A few examples: The first section in Philip K. Dick's The Man in the High Castle ends with a cautious American merchant lighting a brand name joint; the second chapter of Howard Waldrop's Them Bones, set in pre-Columbian America, ends "'Hello,' he said, in Greek"; one of the first sections of Pat Murphy's The Falling Woman ends with the narrator's casual remark that the person she's looking at lived 1200 years previously. A variant approach favored by Theodore Sturgeon and any number of horror writers is to break when the point-of-view character is overwhelmed by surrounding strangeness, as if to entice the reader into a shared disorientation.

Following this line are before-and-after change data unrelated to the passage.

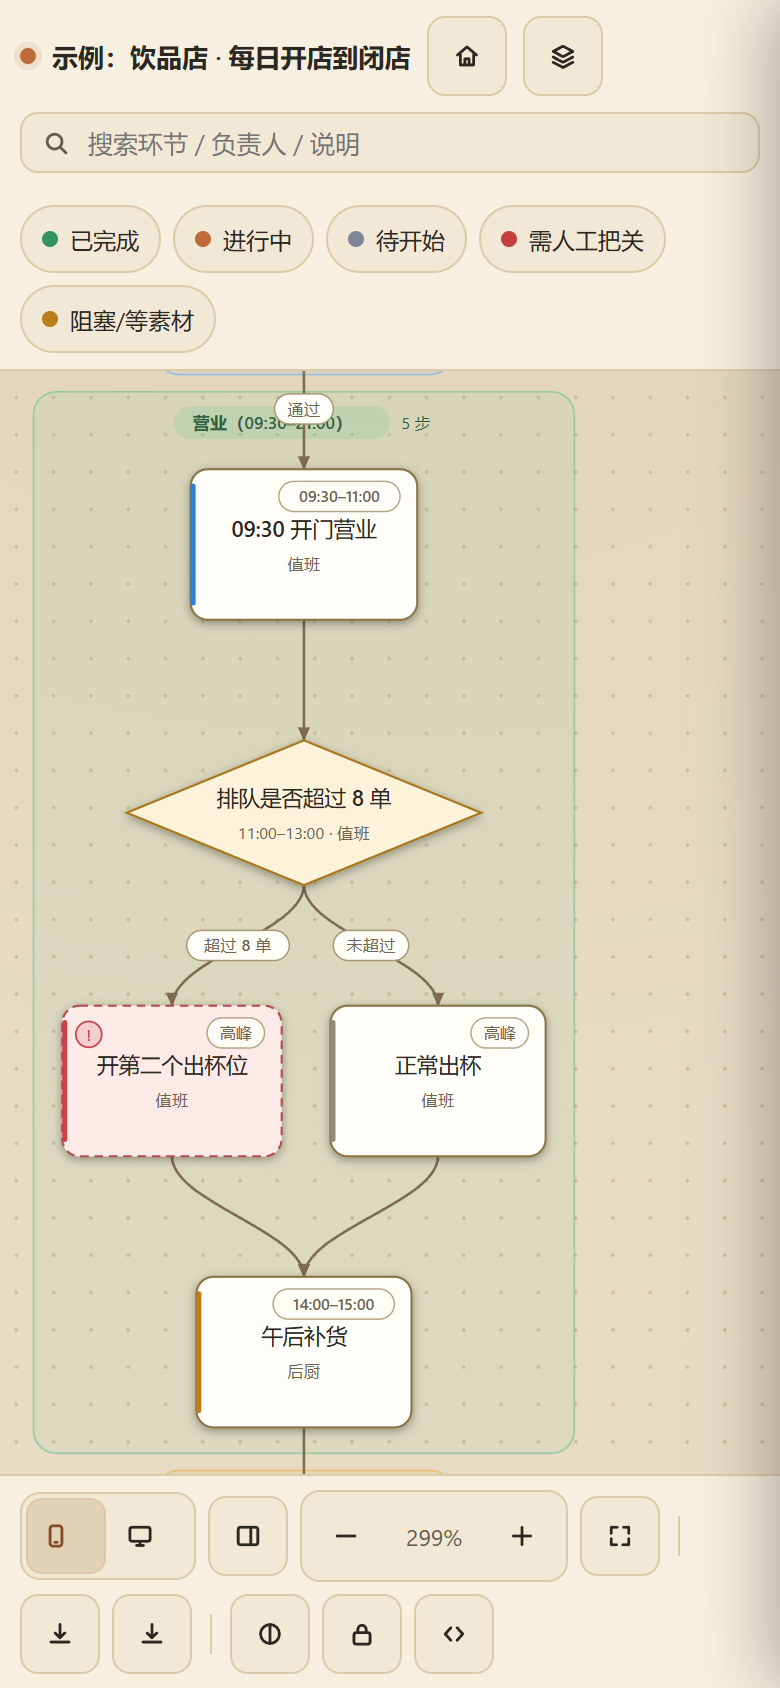
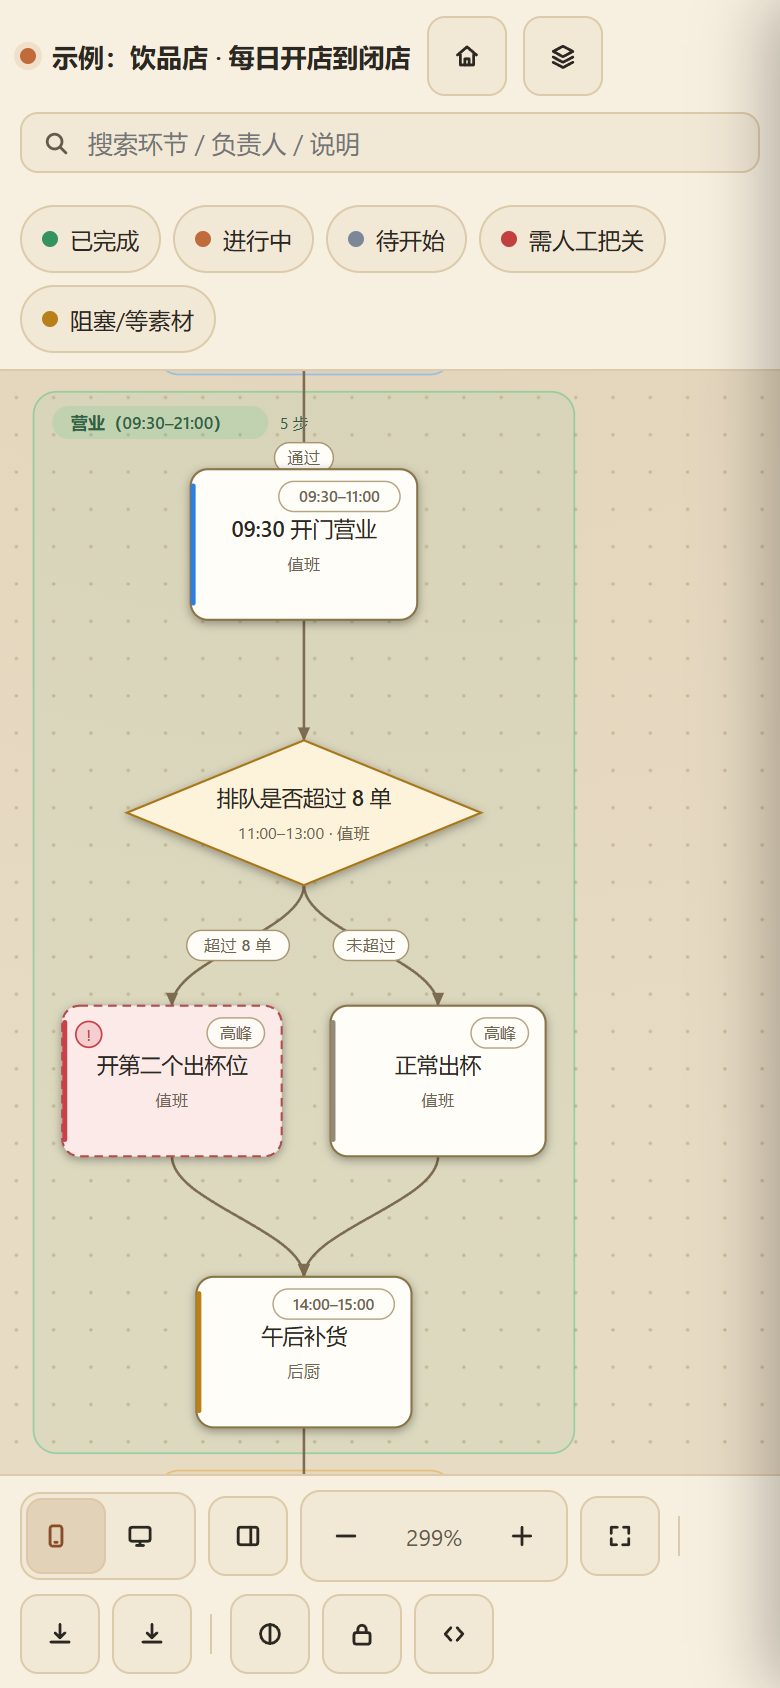
feat(v1.2.3): 分组带标题改为左上对齐 + 边标签避让标题行；README 英文版、双语切换、截图与徽章一并发布

Changed region(s): [[0.0615, 0.2156, 0.4923, 0.2773]]

diff --git a/docs/demo.html b/docs/demo.html
@@ -6,7 +6,7 @@
 <meta name="flow-viz" content="1">
 <meta name="flow-title" content="示例：饮品店 · 每日开店到闭店">
 <meta name="flow-stats" content="13|13|3|577x2296|1134x824|done:3,doing:2,todo:6,risk:1,hold:1">
-<meta name="flow-version" content="1.2.2">
+<meta name="flow-version" content="1.2.3">
 <title>示例：饮品店 · 每日开店到闭店</title>
 <script>
 /* 主题引导：必须在首帧前跑，否则会闪一下深色。
@@ -345,9 +345,9 @@
 </g>
 <g class="band">
 <rect class="band-bg" x="40.0" y="778.0" width="377.0" height="740.0" rx="16" fill="#3fbf7f" fill-opacity="0.075" stroke="#3fbf7f" stroke-opacity="0.46"/>
-<rect class="band-pill" x="138.0" y="788.0" width="150.6" height="23" rx="11.5" fill="#3fbf7f"/>
-<text class="band-label" x="151.0" y="804.0" fill="#3fbf7f" style="--c:#3fbf7f">营业（09:30–21:00）</text>
-<text class="band-count" x="296.6" y="804.0" fill="#3fbf7f" style="--c:#3fbf7f" opacity="0.8">5 步</text>
+<rect class="band-pill" x="53.0" y="788.0" width="150.6" height="23" rx="11.5" fill="#3fbf7f"/>
+<text class="band-label" x="66.0" y="804.0" fill="#3fbf7f" style="--c:#3fbf7f">营业（09:30–21:00）</text>
+<text class="band-count" x="211.6" y="804.0" fill="#3fbf7f" style="--c:#3fbf7f" opacity="0.8">5 步</text>
 </g>
 <g class="band">
 <rect class="band-bg" x="125.5" y="1530.0" width="207.0" height="726.0" rx="16" fill="#e0a030" fill-opacity="0.075" stroke="#e0a030" stroke-opacity="0.46"/>
@@ -368,7 +368,7 @@
 <path class="edge" data-from="i" data-to="j" marker-end="url(#arrow-portrait)" d="M228.5,1689.0 C228.5,1720.9 228.5,1741.1 228.5,1773.0"/>
 <path class="edge" data-from="j" data-to="k" marker-end="url(#arrow-portrait)" d="M228.5,1878.0 C228.5,1909.9 228.5,1930.1 228.5,1962.0"/>
 <path class="edge" data-from="k" data-to="l" marker-end="url(#arrow-portrait)" d="M228.5,2067.0 C228.5,2098.9 228.5,2119.1 228.5,2151.0"/>
-<g class="edge-label-g" data-from="c" data-to="d"><rect class="edge-label-bg" x="208.0" y="779.5" width="41.0" height="21" rx="10.5"/><text class="edge-label" x="228.5" y="794.0">通过</text></g>
+<g class="edge-label-g" data-from="c" data-to="d"><rect class="edge-label-bg" x="208.0" y="813.5" width="41.0" height="21" rx="10.5"/><text class="edge-label" x="228.5" y="828.0">通过</text></g>
 <g class="edge-label-g" data-from="e" data-to="f"><rect class="edge-label-bg" x="146.8" y="1153.5" width="71.5" height="21" rx="10.5"/><text class="edge-label" x="182.5" y="1168.0">超过 8 单</text></g>
 <g class="edge-label-g" data-from="e" data-to="g"><rect class="edge-label-bg" x="249.0" y="1153.5" width="52.5" height="21" rx="10.5"/><text class="edge-label" x="275.3" y="1168.0">未超过</text></g>
 <g class="node k-start st-done" data-id="s" data-status="done" data-kind="start" transform="translate(153.5,94.0)">
@@ -581,9 +581,9 @@
 </g>
 <g class="band">
 <rect class="band-bg" x="316.0" y="40.0" width="377.0" height="744.0" rx="16" fill="#3fbf7f" fill-opacity="0.075" stroke="#3fbf7f" stroke-opacity="0.46"/>
-<rect class="band-pill" x="414.0" y="50.0" width="150.6" height="23" rx="11.5" fill="#3fbf7f"/>
-<text class="band-label" x="427.0" y="66.0" fill="#3fbf7f" style="--c:#3fbf7f">营业（09:30–21:00）</text>
-<text class="band-count" x="572.6" y="66.0" fill="#3fbf7f" style="--c:#3fbf7f" opacity="0.8">5 步</text>
+<rect class="band-pill" x="329.0" y="50.0" width="150.6" height="23" rx="11.5" fill="#3fbf7f"/>
+<text class="band-label" x="342.0" y="66.0" fill="#3fbf7f" style="--c:#3fbf7f">营业（09:30–21:00）</text>
+<text class="band-count" x="487.6" y="66.0" fill="#3fbf7f" style="--c:#3fbf7f" opacity="0.8">5 步</text>
 </g>
 <g class="band">
 <rect class="band-bg" x="767.0" y="40.0" width="207.0" height="735.0" rx="16" fill="#e0a030" fill-opacity="0.075" stroke="#e0a030" stroke-opacity="0.46"/>
@@ -734,7 +734,7 @@
   <button id="theme" class="icon-btn" title="明/暗"><svg viewBox="0 0 16 16" aria-hidden="true"><path d="M8 2.6a5.4 5.4 0 100 10.8A5.4 5.4 0 008 2.6z"/><path d="M8 2.6v10.8"/></svg><span>明/暗</span></button>
   <button id="lock" class="icon-btn lock-btn" title="锁定颜色"><svg viewBox="0 0 16 16" aria-hidden="true"><rect x="3.4" y="7.2" width="9.2" height="6.6" rx="1.4"/><path d="M5.6 7.2V5.4a2.4 2.4 0 014.8 0v1.8"/></svg><span>锁定颜色</span></button>
   <button id="mmd-toggle" class="icon-btn" title="Mermaid"><svg viewBox="0 0 16 16" aria-hidden="true"><path d="M6.2 4.4L3 8l3.2 3.6M9.8 4.4L13 8l-3.2 3.6"/></svg><span>Mermaid</span></button>
-  <span class="foot-hint"><span class="only-pc">按屏幕自动选竖/横版 · 滚轮缩放 · 拖拽平移 · 双击空白适配 · Esc 取消选中 · 生成器 v1.2.2 · 由 jimku233 制作 · B 站 @jimi绝不吐槽</span><span class="only-touch">按屏幕自动选竖/横版 · 单指拖动 · 双指缩放 · 点环节看详情 · 生成器 v1.2.2</span></span>
+  <span class="foot-hint"><span class="only-pc">按屏幕自动选竖/横版 · 滚轮缩放 · 拖拽平移 · 双击空白适配 · Esc 取消选中 · 生成器 v1.2.3 · 由 jimku233 制作 · B 站 @jimi绝不吐槽</span><span class="only-touch">按屏幕自动选竖/横版 · 单指拖动 · 双指缩放 · 点环节看详情 · 生成器 v1.2.3</span></span>
 </footer>
 <div id="mmd-panel">
   <div style="display:flex;gap:8px;align-items:center;margin-bottom:8px">

diff --git a/tools/tests/baseline/demo.html b/tools/tests/baseline/demo.html
@@ -6,7 +6,7 @@
 <meta name="flow-viz" content="1">
 <meta name="flow-title" content="示例：饮品店 · 每日开店到闭店">
 <meta name="flow-stats" content="13|13|3|577x2296|1134x824|done:3,doing:2,todo:6,risk:1,hold:1">
-<meta name="flow-version" content="1.2.2">
+<meta name="flow-version" content="1.2.3">
 <title>示例：饮品店 · 每日开店到闭店</title>
 <script>
 /* 主题引导：必须在首帧前跑，否则会闪一下深色。
@@ -345,9 +345,9 @@
 </g>
 <g class="band">
 <rect class="band-bg" x="40.0" y="778.0" width="377.0" height="740.0" rx="16" fill="#3fbf7f" fill-opacity="0.075" stroke="#3fbf7f" stroke-opacity="0.46"/>
-<rect class="band-pill" x="138.0" y="788.0" width="150.6" height="23" rx="11.5" fill="#3fbf7f"/>
-<text class="band-label" x="151.0" y="804.0" fill="#3fbf7f" style="--c:#3fbf7f">营业（09:30–21:00）</text>
-<text class="band-count" x="296.6" y="804.0" fill="#3fbf7f" style="--c:#3fbf7f" opacity="0.8">5 步</text>
+<rect class="band-pill" x="53.0" y="788.0" width="150.6" height="23" rx="11.5" fill="#3fbf7f"/>
+<text class="band-label" x="66.0" y="804.0" fill="#3fbf7f" style="--c:#3fbf7f">营业（09:30–21:00）</text>
+<text class="band-count" x="211.6" y="804.0" fill="#3fbf7f" style="--c:#3fbf7f" opacity="0.8">5 步</text>
 </g>
 <g class="band">
 <rect class="band-bg" x="125.5" y="1530.0" width="207.0" height="726.0" rx="16" fill="#e0a030" fill-opacity="0.075" stroke="#e0a030" stroke-opacity="0.46"/>
@@ -368,7 +368,7 @@
 <path class="edge" data-from="i" data-to="j" marker-end="url(#arrow-portrait)" d="M228.5,1689.0 C228.5,1720.9 228.5,1741.1 228.5,1773.0"/>
 <path class="edge" data-from="j" data-to="k" marker-end="url(#arrow-portrait)" d="M228.5,1878.0 C228.5,1909.9 228.5,1930.1 228.5,1962.0"/>
 <path class="edge" data-from="k" data-to="l" marker-end="url(#arrow-portrait)" d="M228.5,2067.0 C228.5,2098.9 228.5,2119.1 228.5,2151.0"/>
-<g class="edge-label-g" data-from="c" data-to="d"><rect class="edge-label-bg" x="208.0" y="779.5" width="41.0" height="21" rx="10.5"/><text class="edge-label" x="228.5" y="794.0">通过</text></g>
+<g class="edge-label-g" data-from="c" data-to="d"><rect class="edge-label-bg" x="208.0" y="813.5" width="41.0" height="21" rx="10.5"/><text class="edge-label" x="228.5" y="828.0">通过</text></g>
 <g class="edge-label-g" data-from="e" data-to="f"><rect class="edge-label-bg" x="146.8" y="1153.5" width="71.5" height="21" rx="10.5"/><text class="edge-label" x="182.5" y="1168.0">超过 8 单</text></g>
 <g class="edge-label-g" data-from="e" data-to="g"><rect class="edge-label-bg" x="249.0" y="1153.5" width="52.5" height="21" rx="10.5"/><text class="edge-label" x="275.3" y="1168.0">未超过</text></g>
 <g class="node k-start st-done" data-id="s" data-status="done" data-kind="start" transform="translate(153.5,94.0)">
@@ -581,9 +581,9 @@
 </g>
 <g class="band">
 <rect class="band-bg" x="316.0" y="40.0" width="377.0" height="744.0" rx="16" fill="#3fbf7f" fill-opacity="0.075" stroke="#3fbf7f" stroke-opacity="0.46"/>
-<rect class="band-pill" x="414.0" y="50.0" width="150.6" height="23" rx="11.5" fill="#3fbf7f"/>
-<text class="band-label" x="427.0" y="66.0" fill="#3fbf7f" style="--c:#3fbf7f">营业（09:30–21:00）</text>
-<text class="band-count" x="572.6" y="66.0" fill="#3fbf7f" style="--c:#3fbf7f" opacity="0.8">5 步</text>
+<rect class="band-pill" x="329.0" y="50.0" width="150.6" height="23" rx="11.5" fill="#3fbf7f"/>
+<text class="band-label" x="342.0" y="66.0" fill="#3fbf7f" style="--c:#3fbf7f">营业（09:30–21:00）</text>
+<text class="band-count" x="487.6" y="66.0" fill="#3fbf7f" style="--c:#3fbf7f" opacity="0.8">5 步</text>
 </g>
 <g class="band">
 <rect class="band-bg" x="767.0" y="40.0" width="207.0" height="735.0" rx="16" fill="#e0a030" fill-opacity="0.075" stroke="#e0a030" stroke-opacity="0.46"/>
@@ -734,7 +734,7 @@
   <button id="theme" class="icon-btn" title="明/暗"><svg viewBox="0 0 16 16" aria-hidden="true"><path d="M8 2.6a5.4 5.4 0 100 10.8A5.4 5.4 0 008 2.6z"/><path d="M8 2.6v10.8"/></svg><span>明/暗</span></button>
   <button id="lock" class="icon-btn lock-btn" title="锁定颜色"><svg viewBox="0 0 16 16" aria-hidden="true"><rect x="3.4" y="7.2" width="9.2" height="6.6" rx="1.4"/><path d="M5.6 7.2V5.4a2.4 2.4 0 014.8 0v1.8"/></svg><span>锁定颜色</span></button>
   <button id="mmd-toggle" class="icon-btn" title="Mermaid"><svg viewBox="0 0 16 16" aria-hidden="true"><path d="M6.2 4.4L3 8l3.2 3.6M9.8 4.4L13 8l-3.2 3.6"/></svg><span>Mermaid</span></button>
-  <span class="foot-hint"><span class="only-pc">按屏幕自动选竖/横版 · 滚轮缩放 · 拖拽平移 · 双击空白适配 · Esc 取消选中 · 生成器 v1.2.2 · 由 jimku233 制作 · B 站 @jimi绝不吐槽</span><span class="only-touch">按屏幕自动选竖/横版 · 单指拖动 · 双指缩放 · 点环节看详情 · 生成器 v1.2.2</span></span>
+  <span class="foot-hint"><span class="only-pc">按屏幕自动选竖/横版 · 滚轮缩放 · 拖拽平移 · 双击空白适配 · Esc 取消选中 · 生成器 v1.2.3 · 由 jimku233 制作 · B 站 @jimi绝不吐槽</span><span class="only-touch">按屏幕自动选竖/横版 · 单指拖动 · 双指缩放 · 点环节看详情 · 生成器 v1.2.3</span></span>
 </footer>
 <div id="mmd-panel">
   <div style="display:flex;gap:8px;align-items:center;margin-bottom:8px">

diff --git a/references/spec.md b/references/spec.md
@@ -127,8 +127,8 @@ flowchart TD
 5. 层间距 **84px**、同层间距 **34px**；列间距（分栏时）118px。
 6. 回边（含环）与同层边：走**本列右侧**正交旁路，拐角做 9px 圆角（`orthoPath`），不会横穿节点。
 6b. **分组带上内边距 54px**：标题药丸画在带顶 +10~+33，第一个节点顶边在 +54 → 约 21px 呼吸感。早期只留 34px（药丸底边离节点仅 1px），看着"标题贴着流程步骤"。
-6c. **标题「药丸 + N 步」在带内水平居中**：`lx = b.x + max(13, (b.w - (药丸宽 + 8 + 计数宽)) / 2)`；早期靠左对齐。宽度公式里的文字宽用 `units()*12.4`（药丸）/`*12`（计数），与渲染保持一致。
-6d. **分组带宽度 = max(成员包围盒 + 40, 26 + 药丸宽 + 8 + 计数宽)**：否则长标题（如 `阶段三｜材料与门槛判定（2027.9–2028.7）`）会探出带外。已按 12 个分组逐一核对：全部在框内且居中。
+6c. **标题「药丸 + N 步」靠带内左上角**：`lx = b.x + 13`（固定左内边距）。2026-10 之前是「药丸 + 计数」整组水平居中，带一宽标题就被拱到中间，长标题也容易被挤；改成左对齐后带宽变化时标题位置稳定，读起来像泳道图表头。宽度公式里的文字宽用 `units()*12.4`（药丸）/`*12`（计数），与渲染保持一致。
+6d. **分组带宽度 = max(成员包围盒 + 40, 26 + 药丸宽 + 8 + 计数宽)**：否则长标题（如 `阶段三｜材料与门槛判定（2027.9–2028.7）`）会探出带外。已按 12 个分组逐一核对：全部在框内且不越界。
 7. **分栏（wrap）**：参数是「每栏行数」`R`，栏数 `C = ceil(层数 / R)`。层 `i` 落在第 `floor(i/R)` 栏、第 `i%R` 行；**每栏都从上往下读**（不做蛇形，否则箭头方向会上下交替）。`R` 由 `pickWrapRows` 在 1..L 之间选，评分是 `|log((W/H) / 目标宽高比)|`，目标默认 1.6。
 8. **跨栏连线**：源/目标所在行都只有 1 个节点时走**列间空隙**（源右侧 → 空隙 → 目标左侧，路径最短）；否则走**底部走廊**（源底部 → 走廊 → 空隙 → 目标侧面），保证不横穿节点。
 9. `direction: "LR"` 的实现是**先在 TD 空间排版再整体转置**，所以节点宽高会互换。注意长链用 LR 会得到极扁的 4:1 长条，fit 后字很小——**链式流程要横向请用分栏，不要用 LR**。
@@ -147,7 +147,7 @@ flowchart TD
 | 时间窗 | 右上角胶囊药丸（普通节点）；判断节点没有图标行，时间并入标题下方小字。药丸本身是"高 21 的胶囊"，**同样按 `fitPill()` 内推**：右边距固定 12 对圆角卡片够（余量 8.5px），但胶囊的右上角是弧，硬贴右边会顶出 -3.6px |
 | 连线 | 1.7px，贝塞尔控制点 `max(26, 0.38×Δy)`；虚线边 `5 5`；箭头为 12×12 三角 marker |
 | 边标签 | 圆角 10.5 胶囊 + 描边，不会和线糊在一起 |
-| 分组带 | 6% 透明度填充 + 34% 描边 + 圆角 16；左上角是**标签胶囊 + 带外的「N 步」计数**，二者作为一组在带内居中；带比节点列宽时**左右对称外扩**（不往右单边长），这样所有带的中心线对齐、节点列永远居中 |
+| 分组带 | 6% 透明度填充 + 34% 描边 + 圆角 16；左上角是**标签胶囊 + 带外的「N 步」计数**，二者作为一组靠**左上**（左内边距 13，2026-10 起不再居中）；带比节点列宽时**左右对称外扩**（不往右单边长），这样所有带的中心线对齐、节点列永远居中 |
 | 交互态 | 选中：2.4px 描边 + 蓝色辉光；搜索命中：蓝色 `--hit` 描边；筛选/淡出：12% 透明度 + 灰度 |
 
 ### 主题与可读性（浅色为什么这么配色）

diff --git a/CHANGELOG.md b/CHANGELOG.md
@@ -2,6 +2,20 @@
 
 记录**使用者能看到**的变化；纯内部重构会注明「产物不变」。
 
+## v1.2.3（2026-10）
+
+**改动**
+
+- **分组带标题改为左上对齐**：以前「标签胶囊 + N 步」是作为一组在带内水平居中的 —— 带比节点列宽时标题会被拱到中间，长标题（如「阶段三｜材料与门槛判定（2027.9–2028.7）」）也容易被挤。现在统一靠**左上角**（左内边距 13px），带宽变化时标题位置稳定，读起来像泳道图的表头。`references/spec.md` 的 6c / 6d 与「分组带」条目已同步改写。
+
+**文档**
+
+- 新增 **[README.en.md](README.en.md) 英文版**，与中文版逐节对应；两版顶部都有 `简体中文 | English` 切换（GitHub 首页只渲染 `README.md`，英文版需要点链接进入）。
+- README 顶部加 CI / MIT / Node 三个徽章，以及**在线演示**链接（GitHub Pages）。
+- 两张截图重拍：手机竖版换成「排队判断 → 午后补货」这一段的等比例取景（保留界面），电脑横版换深色。
+
+> 怎么确认手上这份 HTML 是新的：页面右下角写着 `生成器 v1.2.3`（旧版是 v1.2.2）。这一版**几何变了**（标题位置），旧产物会被首页标成「旧版渲染」，跑一次 `node scripts/flow.mjs refresh <目录>` 即可全部跟上。
+
 ## v1.2.2（2026-10）
 
 **新增**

In the development of both sf and poetry, there have been corresponding counter-urges to present anti-realistic elements ("pure world-building" or "pure verbal structure") as subtly as possible, and, close at their heels, populist backlashes against subtlety. Although many objections to the best sf of the 1960s and 1970s were ostensibly to "plotlessness", Ballard is only slightly less narrative than First and Last Men or a paper on Thiotimoline, and it's easier for me, at least, to discern the storyline in any novel by Russ or Delany or Disch than in the Foundation series or Rendezvous with Rama. Conservative sf critics may have borrowed this bugbear from the mainstream as the nearest correlative to their own discomfort. On closer examination, such protests tend to be founded in world-building too complex (due to a point-of-view character falling short of Übermensch messiah, for example) or disturbing for the reader to collaborate in it comfortably.

That desire for a comfortable familiarity to the game, for the manipulation of worlds and millennia to be as painless as possible, so often climaxing in awe that it skirts spiritual masturbation, can lead to a dismissal of sf as simple power fantasy. Although no branch of fiction can plead innocent to a charge of power-hunger, sf tends to feed the same spurious sense of omniscience as its cousin genre, popular science. Such tendencies may be inseparable from world-building itself, sf's very driving point. The writer-to-reader coziness of a minimally shared world, however enlivening, however fought against with satire or metaphysical horror, can hardly be described as revolutionary in spirit.

Still, similar charges of flattery or lassitude can be leveled against any art form. Not long after reading Silliman's essay, I re-read Marianne Moore's ambivalent defense of her chosen art, a poem titled "Poetry" which began with a sentiment which critic-participants such as Disch and Malzberg were to echo in sf:

I, too, dislike it: there are things that are important beyond all this fiddle.
Reading it, however, with a perfect contempt for it, one discovers in
it after all, a place for the genuine.
The original 29-line version was widely anthologized. Later, after Moore stripped it to a musically pure essential three lines, it became less popular. What she removed was somewhat mendacious pleading, a list of desires which might drive one to poetry but which were unlikely to be, speaking precisely (which, after all, Moore was attempting to do), fulfilled by it.

They included the Bartlett's-friendly "imaginary gardens with real toads in them". Indeed, the phrase has little to do with poetry. It is, however, eminently applicable to sf and fantasy, whose speculative games nurture life unavailable to the ideal of the pure observer.

Dominant aesthetic and political forces have a congenital susceptibility to burrowing from within, destructive to the host no matter what the spirochetes' intentions. Sf's emphasis on the building of new worlds rather than on the thin stuff accepted as representation of The World, sf's foundation on what is not, sets it against the mainstream despite any nostalgic longings.

In contemporary poetry's terms, fantastic literature can seem the most radical of reactionaries, yet the pleasures of both forms largely depend on their pointing out the arbitrary nature of referentiality. Poetry calls attention to the verbal surface which sf would have us mold around new contexts, but both force the reader to manipulate, rather than deny, its presence.

Copyright 1992 Ray Davis